Add Multiple Notes for 1 Client RRS feed

  • Question

  • I have set the clients soc sec number as the primary key and have relationships with it on other tables. I need to be able to use the client's soc sec number to add new information weekly about that client (in a form), but I get this error message:

    "The changes you requested to the table were not successful because they would create duplicate values in the index, primary key, or relationship. Chage the data in the field or fields that contain duplicate data, removed the index, or redefine the index to permit duplicate entries and try again.

    I understand that error message, but now it's clear I do not understand Access very well at all. I am so new to Access. Are there some tuturials that specifically address my needs (listed above)?

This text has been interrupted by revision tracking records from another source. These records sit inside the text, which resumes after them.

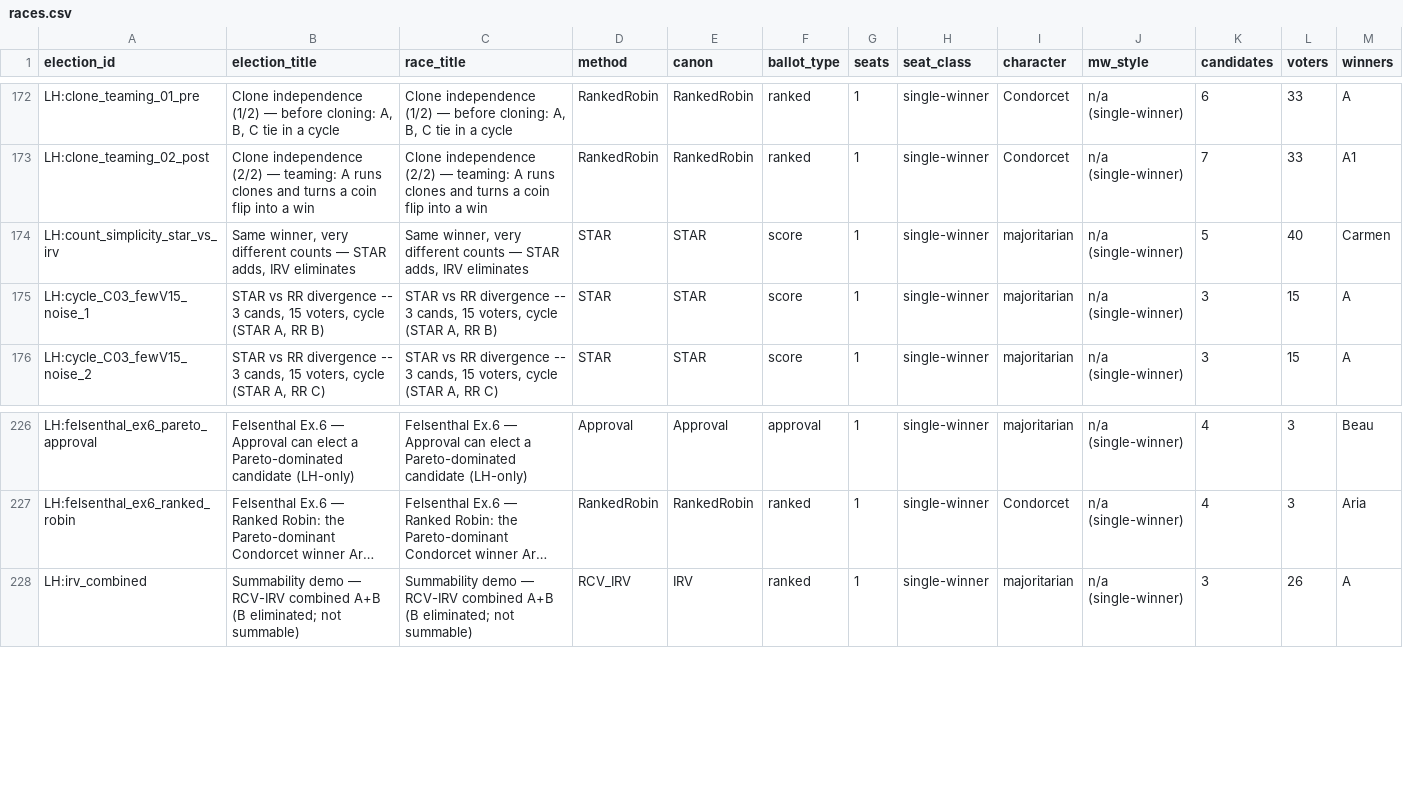
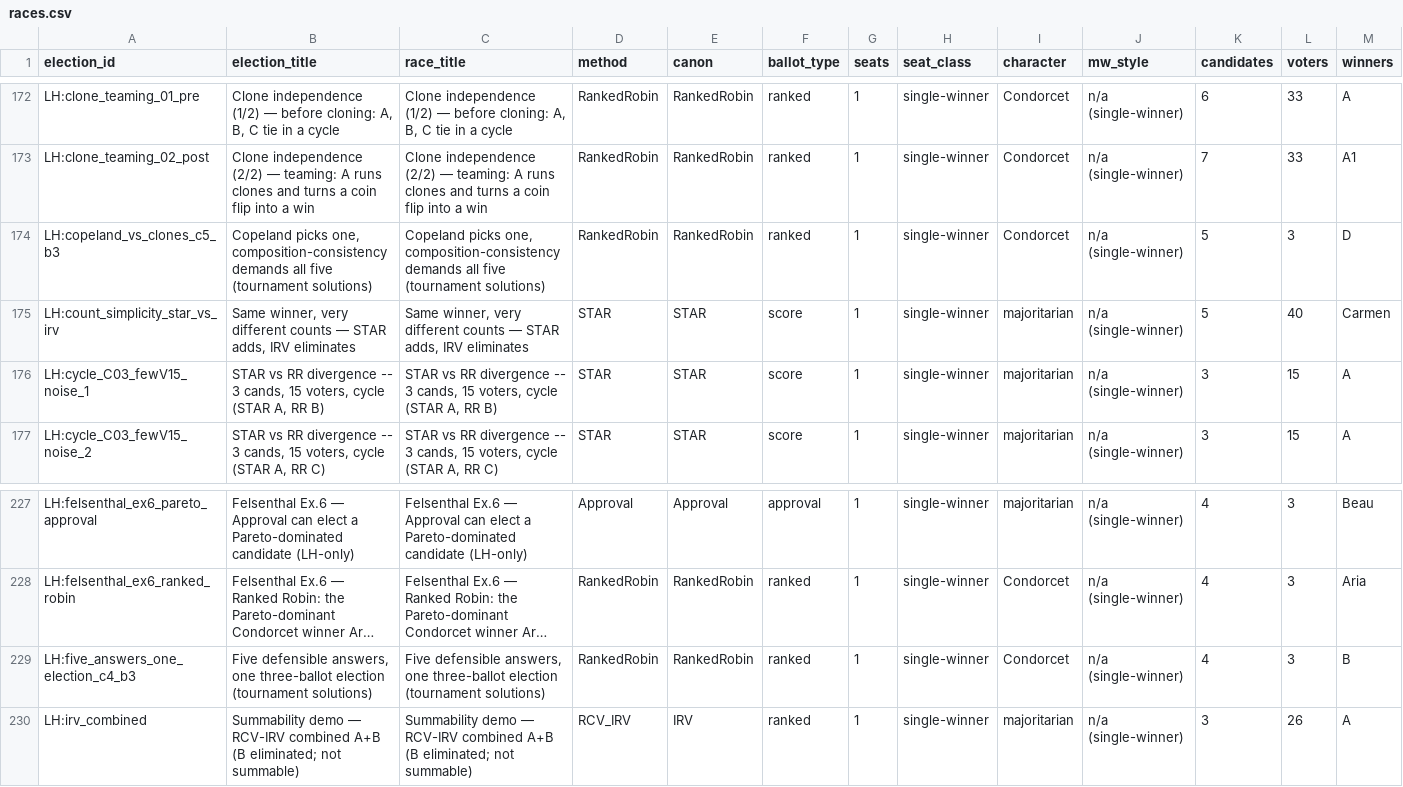
Before and after one commit to masiarek/star-voting-library, a CSV file: 00_start_here/YAML_test_case_index/races.csv, drawn as a sheet; only a part is shown, gaps mark what is left out; long unchanged cells end in …; rows hold the shown columns only; the diff names each change by its address in the sheet, - before the commit and + after, or states it on an @@ line.

Commit message:
Tournament solutions: the C1 tier as its own field, runnable
Answers "what are tournament solutions, and how do they relate to STAR /
Ranked Robin / Approval" — the gap left by what_a_method_reads.md, which
names the C1 tier but doesn't unpack it. McGarvey, the uncovered set,
Banks, bipartisan, Slater and Markov had zero coverage repo-wide.

New teaching page 00_start_here/topics/tournament_solutions.md:
  * graph-theory / voting-theory dictionary (outdegree, kings, min feedback
    arc set, PageRank, Nash equilibrium) — it is genuinely both fields
  * McGarvey's theorem, and the weak-tournament caveat (real ballots tie;
    our For/Equal Support/Against matrix is richer than a tournament)
  * the seven solutions coarse-to-fine with complexity, plus the three
    axioms (monotonicity / stability / composition-consistency) exactly as
    the chapter states them
  * Ranked Robin IS a tournament solution (Copeland), so the literature's
    verdicts land on it directly — including the sharp new point: the
    moment RR breaks a Copeland tie by MARGIN it has left C1 for C2
  * STAR and Approval stay outside with no Fishburn class (house rule
    kept, no hedged "C3"), with the one real link stated: STAR's runoff
    consults exactly one edge of the tournament, chosen by score
  * an honest "is this useful or seminar furniture" close

New runnable exhibit method_comparisons/tournament_solutions/ — the
chapter's own Figures 3.1 and 3.3 converted back into ballots:
  * five_answers_one_election_c4_b3.yaml — 3 ballots, 4 candidates: TC
    {A,B,C,D}, UC=BA=BP {A,B,D}, CO {A,B}, SL {A}. RR elects B on the
    margin rung where Slater and Markov elect A
  * copeland_vs_clones_c5_b3.yaml — Copeland elects D alone where
    composition-consistency demands all five (RR's teaming weakness)

New tool tournament_solutions_report.py (sibling of
cycle_resolution_report.py): prints M(T), outdegrees, all seven choice
sets, the axiom table, and whether the tournament alone decided it.

Both figures verified twice — LH's Ranked Robin and pref_voting's C1
module — and match the chapter's captions exactly. 184 tests pass;
hygiene clean. No 301.x curriculum number minted: the parked renumber
TODO says two sessions already collided above .16.

```diff
--- a/00_start_here/YAML_test_case_index/races.csv
+++ b/00_start_here/YAML_test_case_index/races.csv
+row 174: LH:copeland_vs_clones_c5_b3 | Copeland picks one, composition-consistency demands all five (tournament solutions) | Copeland picks one, composition-consistency demands all five (tournament solutions) | RankedRobin | RankedRobin | ranked | 1 | single-winner | Condorcet | n/a (single-winner) | 5 | 3 | D
+row 229: LH:five_answers_one_election_c4_b3 | Five defensible answers, one three-ballot election (tournament solutions) | Five defensible answers, one three-ballot election (tournament solutions) | RankedRobin | RankedRobin | ranked | 1 | single-winner | Condorcet | n/a (single-winner) | 4 | 3 | B
```
Also changed, not shown: 00_start_here/YAML_test_case_index/elections.csv, 18 other files.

    Monday, November 11, 2019 2:43 PM

All replies

  • You should not store Soc Sec numbers in an Access db it is simply not secure enough.  You should be looking at an alternative RDMS if you need to store such sensitive information.  Furthermore, it should be encrypted.

    Back to you question.  You shouldn't use the Soc Sec as the client's PK.  Create a standard autonumber field for the PK.

    You should have 2 tables

    ClientID -> PK autonumber

    NoteID -> PK autonumber
    ClientID -> Number (with a relation to the Clients table ClientID)

    Then you create a Clients form, and create a Notes form, and insert the Notes form within the Clients form linking the subform child/master ClientId.  Save it it should all work.


    As for your current error, if I were to hazard a guess, I suspect you set your Soc Sec number in the Notes table to Unique, and thus it will only allow you to make one entry per client.

    Daniel Pineault, 2010-2019 Microsoft MVP
    Professional Support: http://www.cardaconsultants.com
    MS Access Tips and Code Samples: http://www.devhut.net

    Monday, November 11, 2019 4:39 PM
  • If you follow Daniel's advice and use an autonumber ClientID column as the key rather than the client's social security number, and use a subform within a clients parent form for entering related notes, then you will need a means of navigating to a selected client record.  You'll find an example in DatabaseBasics.zip in my public databases folder at:


    Note that if you are using an earlier version of Access you might find that the colour of some form objects such as buttons shows incorrectly and you will need to amend the form design accordingly.  

    If you have difficulty opening the link, copy the link (NB, not the link location) and paste it into your browser's address bar.

    In this little demo file the section on 'entering data via a form/subforms' includes a simple contacts form, within which is an employers subform.  The parent form includes an unbound 'Go to Contact' combo box in which a contact is selected.  Code in the control's AfterUpdate event procedure then moves the form to the selected contact record.  As personal names can legitimately be duplicated, however, the combo box's drop down list includes each contacts address data, in addition to their names, to differentiate between two or more people of the same name.

    If, rather than using a subform, you wish to use a stand-alone Notes form bound to a ClientNotes table, in which a client is selected when entering a new note, you can use a combo box set up in exactly the same way, but in this case with the foreign key ClientID column as its ControlSource property.  The form following the contacts form in my demo is an orders form in which a combo box is used to select a customer in this way.  The foreign key ClientID column should not be an autonumber, of course, and should be indexed non-uniquely (duplicates allowed).

    Ken Sheridan, Stafford, England

    • Edited by Ken Sheridan Monday, November 11, 2019 6:32 PM Typo corrected.
    Monday, November 11, 2019 6:31 PM
  • Elly,

    I created a very basic demo (for your scenario) for you.  Feel free to download/review it by using the following


    Look at the table design, forms, ... and you'll see it is pretty straightforward (once you've done it once or twice).

    Let us know if anything isn't clear.

    Daniel Pineault, 2010-2019 Microsoft MVP
    Professional Support: http://www.cardaconsultants.com
    MS Access Tips and Code Samples: http://www.devhut.net

    Monday, November 11, 2019 6:51 PM